**WHAT IS BEING ASKED**:
Scan the data below for the string "international". Show every line where it turns up.

**DATA FOR THE TASK**:
....

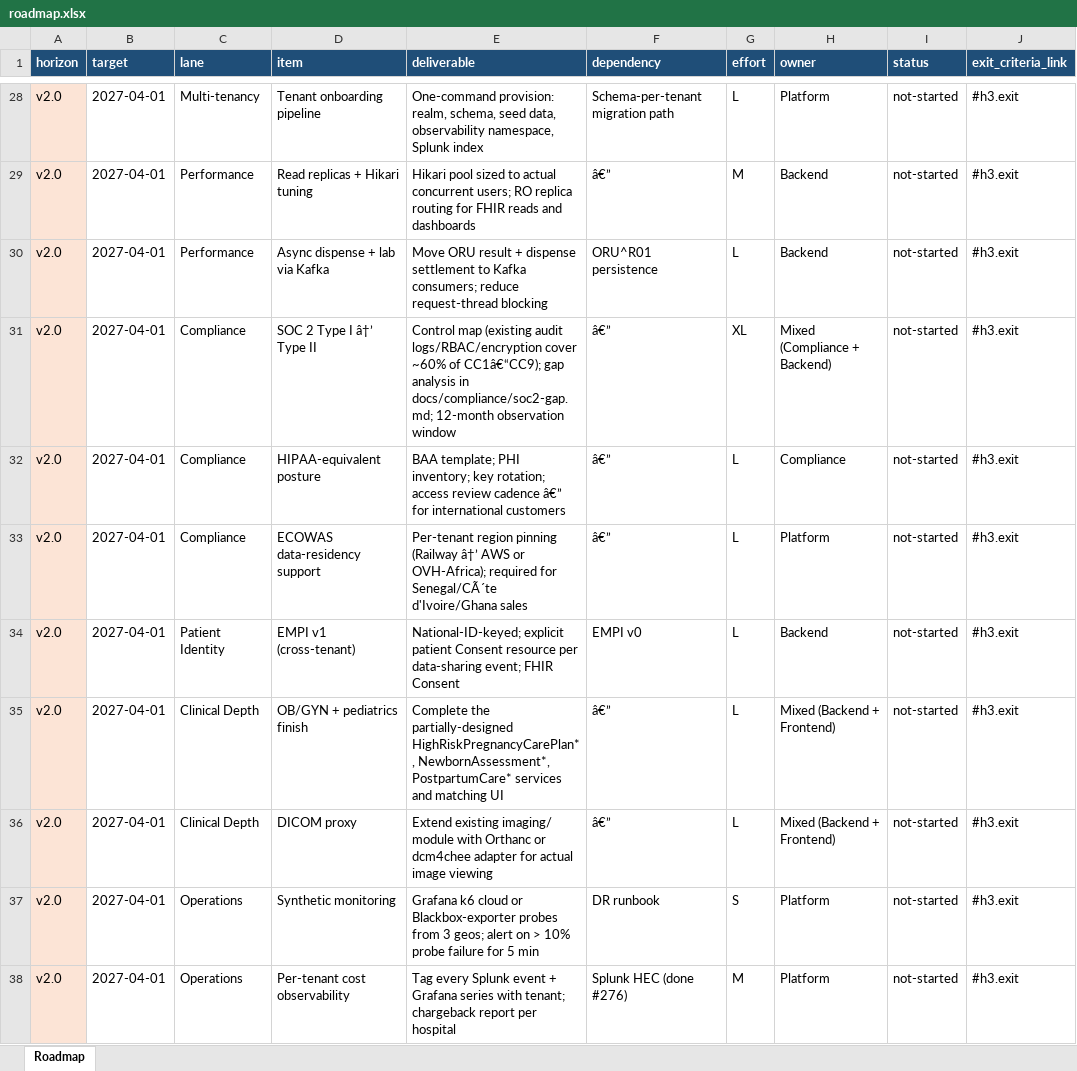
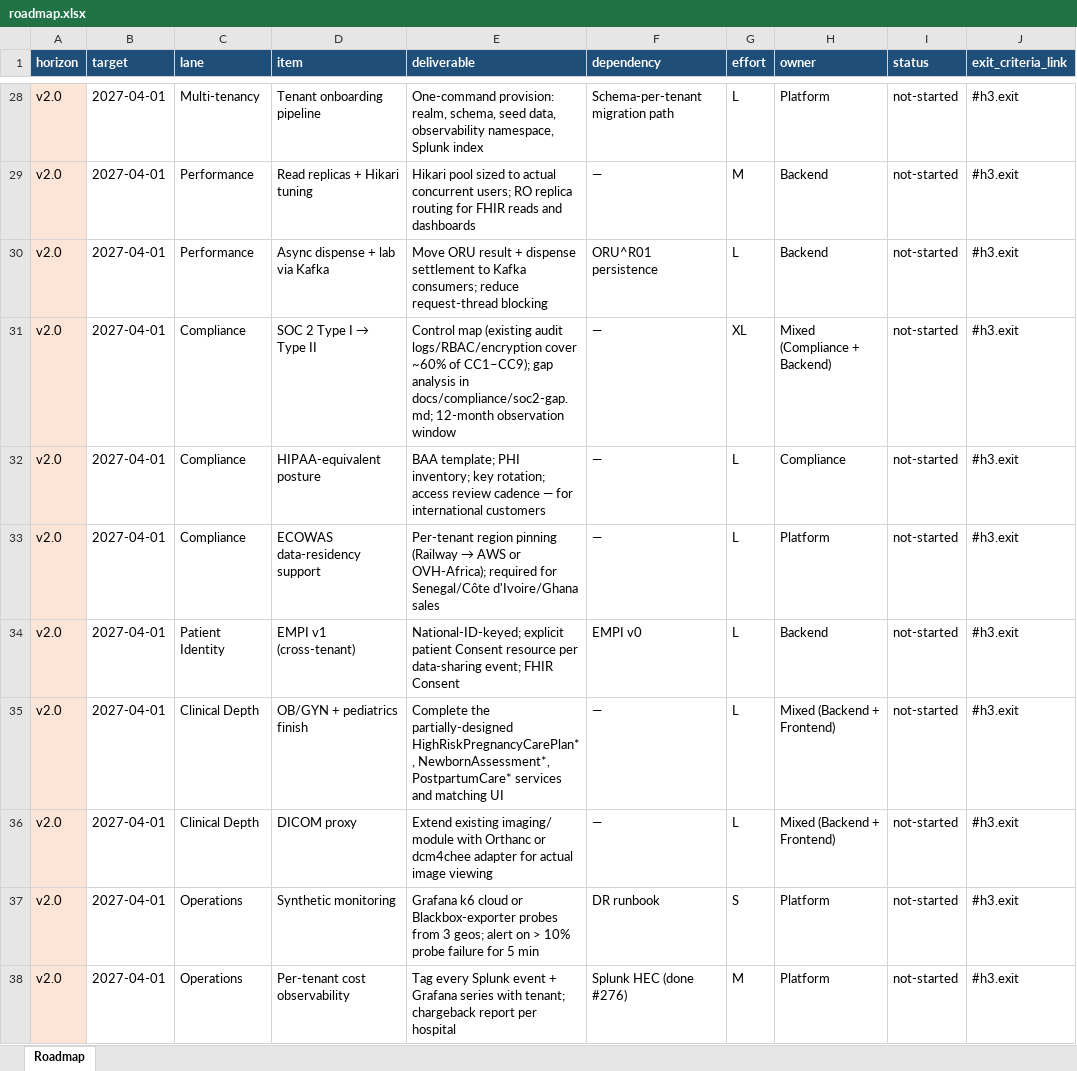
Before and after one commit to DevFaso/hms, an Excel workbook: docs/roadmap.xlsx, sheet Roadmap, drawn as a sheet; only a part is shown, gaps mark what is left out; values as stored, in another font and other column widths than the file's, no borders; the diff covers the shown part only; the diff names each change by its address in the sheet, - before the commit and + after, or states it on an @@ line.

```diff
--- a/docs/roadmap.xlsx (sheet Roadmap)
+++ b/docs/roadmap.xlsx (sheet Roadmap)
-F29 (dependency): â€”
+F29 (dependency): —
@@ D31 (item): SOC 2 Type I â†’ Type II → SOC 2 Type I → Type II @@
-E31 (deliverable): …~60% of CC1â€“CC9); gap analysis…
+E31 (deliverable): …~60% of CC1–CC9); gap analysis…
-F31:F33 (dependency): â€”
+F31:F33 (dependency): —
-E32 (deliverable): …review cadence â€” for international…
+E32 (deliverable): …review cadence — for international…
@@ E33 (deliverable): …pinning (Railway â†’ AWS or OVH-Africa); required for Senegal/CÃ´te d'Ivoire/Ghana sales → …pinning (Railway → AWS or OVH-Africa); required for Senegal/Côte d'Ivoire/Ghana sales @@
-F35:F36 (dependency): â€”
+F35:F36 (dependency): —
```
Also changed, not shown: 51 edited cells and cell formats elsewhere in this sheet.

....

**SOLUTION TO THIS EXERCISE**:
-E32 (deliverable): …review cadence â€” for international…
+E32 (deliverable): …review cadence — for international…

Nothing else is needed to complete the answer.